On the other hand, I feel IMMENSE relief. After two years of somehow managing to avoid it, we’ve made it thru. We can live a notch lighter. I know we aren’t alone in this. I read an online article out of a major US city that voiced these exact feelings, both the guilt and the relief, from a handful of people the author interviewed.

A good friend of mine described the same situation after her family went down with C19 in January. We felt shame for being sick with it, followed by relief and guilt when we recovered. Neither her family nor mine was broadcasting on social that we were positive. We quietly let our immune systems battle it out in the privacy of our homes and told only people who had to know- family and those we had been around in the days prior. After recovery, we told our closest friends. That’s it. Why the stigma? We’ve all been living in the big P for 2+ years. Now, 2.5 months later, I feel comfortable writing about our experience and the reflections on it. I’m tired of living heavy. This is a step towards living lighter.

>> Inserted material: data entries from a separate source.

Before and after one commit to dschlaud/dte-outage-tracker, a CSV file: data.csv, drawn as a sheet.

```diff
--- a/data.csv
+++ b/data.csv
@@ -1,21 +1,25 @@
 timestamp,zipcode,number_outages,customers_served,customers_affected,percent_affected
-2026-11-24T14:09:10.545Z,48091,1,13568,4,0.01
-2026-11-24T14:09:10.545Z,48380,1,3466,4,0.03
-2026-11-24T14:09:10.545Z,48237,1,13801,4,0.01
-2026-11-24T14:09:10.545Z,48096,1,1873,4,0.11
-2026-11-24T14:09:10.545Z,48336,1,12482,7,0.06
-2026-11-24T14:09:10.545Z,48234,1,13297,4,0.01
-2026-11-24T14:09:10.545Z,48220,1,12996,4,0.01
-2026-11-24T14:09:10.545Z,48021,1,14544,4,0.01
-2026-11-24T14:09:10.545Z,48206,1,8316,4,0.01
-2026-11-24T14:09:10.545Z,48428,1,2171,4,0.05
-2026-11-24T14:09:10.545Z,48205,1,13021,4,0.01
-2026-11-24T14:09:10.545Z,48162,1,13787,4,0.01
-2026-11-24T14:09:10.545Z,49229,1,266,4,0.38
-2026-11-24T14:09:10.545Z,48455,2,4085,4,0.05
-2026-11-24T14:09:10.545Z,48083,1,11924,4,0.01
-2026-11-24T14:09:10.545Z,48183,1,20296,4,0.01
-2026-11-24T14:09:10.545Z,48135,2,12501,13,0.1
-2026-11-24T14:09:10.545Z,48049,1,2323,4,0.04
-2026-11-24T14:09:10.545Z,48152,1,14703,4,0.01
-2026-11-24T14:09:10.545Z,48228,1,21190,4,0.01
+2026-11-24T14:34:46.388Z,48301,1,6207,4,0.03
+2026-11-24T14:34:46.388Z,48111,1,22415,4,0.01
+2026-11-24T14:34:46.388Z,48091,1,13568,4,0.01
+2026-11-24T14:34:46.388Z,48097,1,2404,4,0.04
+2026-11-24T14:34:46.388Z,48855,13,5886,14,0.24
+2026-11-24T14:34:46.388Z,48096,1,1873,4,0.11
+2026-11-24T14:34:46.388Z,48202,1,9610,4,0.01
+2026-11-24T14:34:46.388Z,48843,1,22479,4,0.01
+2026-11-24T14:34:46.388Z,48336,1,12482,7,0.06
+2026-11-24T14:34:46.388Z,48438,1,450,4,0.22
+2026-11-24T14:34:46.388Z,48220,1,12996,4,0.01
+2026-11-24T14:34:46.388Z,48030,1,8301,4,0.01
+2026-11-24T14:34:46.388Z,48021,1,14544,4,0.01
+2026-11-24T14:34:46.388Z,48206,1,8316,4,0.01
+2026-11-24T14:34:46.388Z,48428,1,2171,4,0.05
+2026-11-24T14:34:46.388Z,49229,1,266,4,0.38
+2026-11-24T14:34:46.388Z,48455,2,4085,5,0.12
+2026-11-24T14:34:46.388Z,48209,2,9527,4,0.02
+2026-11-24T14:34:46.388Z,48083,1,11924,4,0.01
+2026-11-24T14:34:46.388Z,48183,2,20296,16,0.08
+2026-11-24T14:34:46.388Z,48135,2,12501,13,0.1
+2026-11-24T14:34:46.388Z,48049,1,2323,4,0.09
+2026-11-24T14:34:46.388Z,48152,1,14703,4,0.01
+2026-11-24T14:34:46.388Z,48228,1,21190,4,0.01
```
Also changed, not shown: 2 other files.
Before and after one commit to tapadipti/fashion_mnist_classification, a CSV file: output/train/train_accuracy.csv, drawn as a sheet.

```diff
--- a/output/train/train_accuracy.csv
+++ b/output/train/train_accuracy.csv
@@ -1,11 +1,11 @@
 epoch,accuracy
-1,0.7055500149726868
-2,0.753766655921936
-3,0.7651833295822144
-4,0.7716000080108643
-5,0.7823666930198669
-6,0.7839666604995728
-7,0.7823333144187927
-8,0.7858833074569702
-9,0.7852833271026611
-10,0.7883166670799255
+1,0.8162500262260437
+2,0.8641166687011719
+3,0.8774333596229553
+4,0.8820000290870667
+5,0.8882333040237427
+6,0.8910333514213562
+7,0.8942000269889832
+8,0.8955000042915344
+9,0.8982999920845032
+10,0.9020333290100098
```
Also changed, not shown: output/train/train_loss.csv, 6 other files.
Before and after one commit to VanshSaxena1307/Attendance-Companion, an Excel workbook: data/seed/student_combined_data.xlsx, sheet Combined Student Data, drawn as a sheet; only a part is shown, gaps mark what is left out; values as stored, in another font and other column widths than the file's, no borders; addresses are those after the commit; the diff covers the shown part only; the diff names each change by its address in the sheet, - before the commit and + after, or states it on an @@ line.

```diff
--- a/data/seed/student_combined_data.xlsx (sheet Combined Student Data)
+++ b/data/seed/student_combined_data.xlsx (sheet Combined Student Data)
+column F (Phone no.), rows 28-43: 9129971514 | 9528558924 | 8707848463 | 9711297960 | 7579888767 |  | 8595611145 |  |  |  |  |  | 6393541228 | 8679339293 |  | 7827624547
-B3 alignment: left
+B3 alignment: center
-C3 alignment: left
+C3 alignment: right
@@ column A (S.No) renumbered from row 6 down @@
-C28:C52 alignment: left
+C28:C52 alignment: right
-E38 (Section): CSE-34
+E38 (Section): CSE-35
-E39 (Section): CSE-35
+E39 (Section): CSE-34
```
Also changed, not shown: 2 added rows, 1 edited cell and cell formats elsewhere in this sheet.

Life in QT over Christmas.
Family · Health · Parenting · Perspective

Friday Recap

I’m starting the last day of this work week in a reflective mood. A comedic mood. Slightly triumphant.

I started this day with a grumpy 10 year old. This is our 8th full week of in-school education. He’s tired. He’s going to be even grumpier when he finds out that he isn’t going to the farm for Friday night and Saturday. His bag was packed, but my mom called this morning to say she’s down with stomach flu (which is circulating thru adults in our area). Eeek.

However, we did get both kids on the bus with hugs, water bottles, and backpacks. So, I’m considering that a win. Cue the triumphant music!

My morning surprise was walking out to see my large morning glories finally blooming! I’ve waited months. This was my first attempt at planting this flowering vine. I had no idea it would overtake a 8ft x 14ft area. These vines have been a happy place for many insects and creatures this summer. Each bloom is 5-6″ wide. What a startling blue color!

Next, I headed to town to donate blood. This was donation #10. I did a whole line of Oreos yesterday to get my iron high enough to donate. This should have been donation #14, but I’ve been turned down three times for my iron being too low and once for a “timing issue.” Did you know Oreos are iron fortified? Yes. Yes, they are. I’m trying to make healthy choices (and Oreos don’t fit that eating plan), so you better believe I wasn’t going to waste that line of Oreos by not showing up at the donation drive. Boom. My iron was 14.5. After donation, the organizers treated me to a bowl of chili, a sandwich, and a piece of apple pie. A second breakfast at 9:30am? Absolutely.

Have you ever used an automatic car wash and had it shut off on you while you were in it? Strange. That happened this morning. My extremely dirty vehicle (dirt roads, fall harvest, three months of bugs) was due up for a wash. A friend at the auto parts store where I grabbed filters for the shop made fun of how dirty it was. Thus, I headed over for a quick scrub. It went thru the pre-wash/ undercarriage and then everything just turned off! No lights. No movement. I drove forward and backward multiple times thinking maybe I just wasn’t placed quite right. Then I called the phone number. “Yes, it seems we’ve had a complete failure of power at the car wash.” Ok then…. All I could do was marvel at the ridiculousness and laugh. I ended up washing it by hand in a different bay in my nice, new cardigan.

I’ve been back at my desk for a couple of hours doing normal work things. What a full and crazy morning! All you can do on a day like this is giggle. Keep it positive. I feel like I’ve lived an entire day in 6 hours.

On a different train of thought – I realized that as much as I was trying not to, the social media comparison game was getting in my head (thank you therapist!). I deleted the Facebook and Messenger apps off my smart phone. If you are feeling anxious, try doing that. Weight lifted. No nervous pressure to click and see what everyone else is doing. Just be in your moment with your people.

Have a glorious weekend! — Jen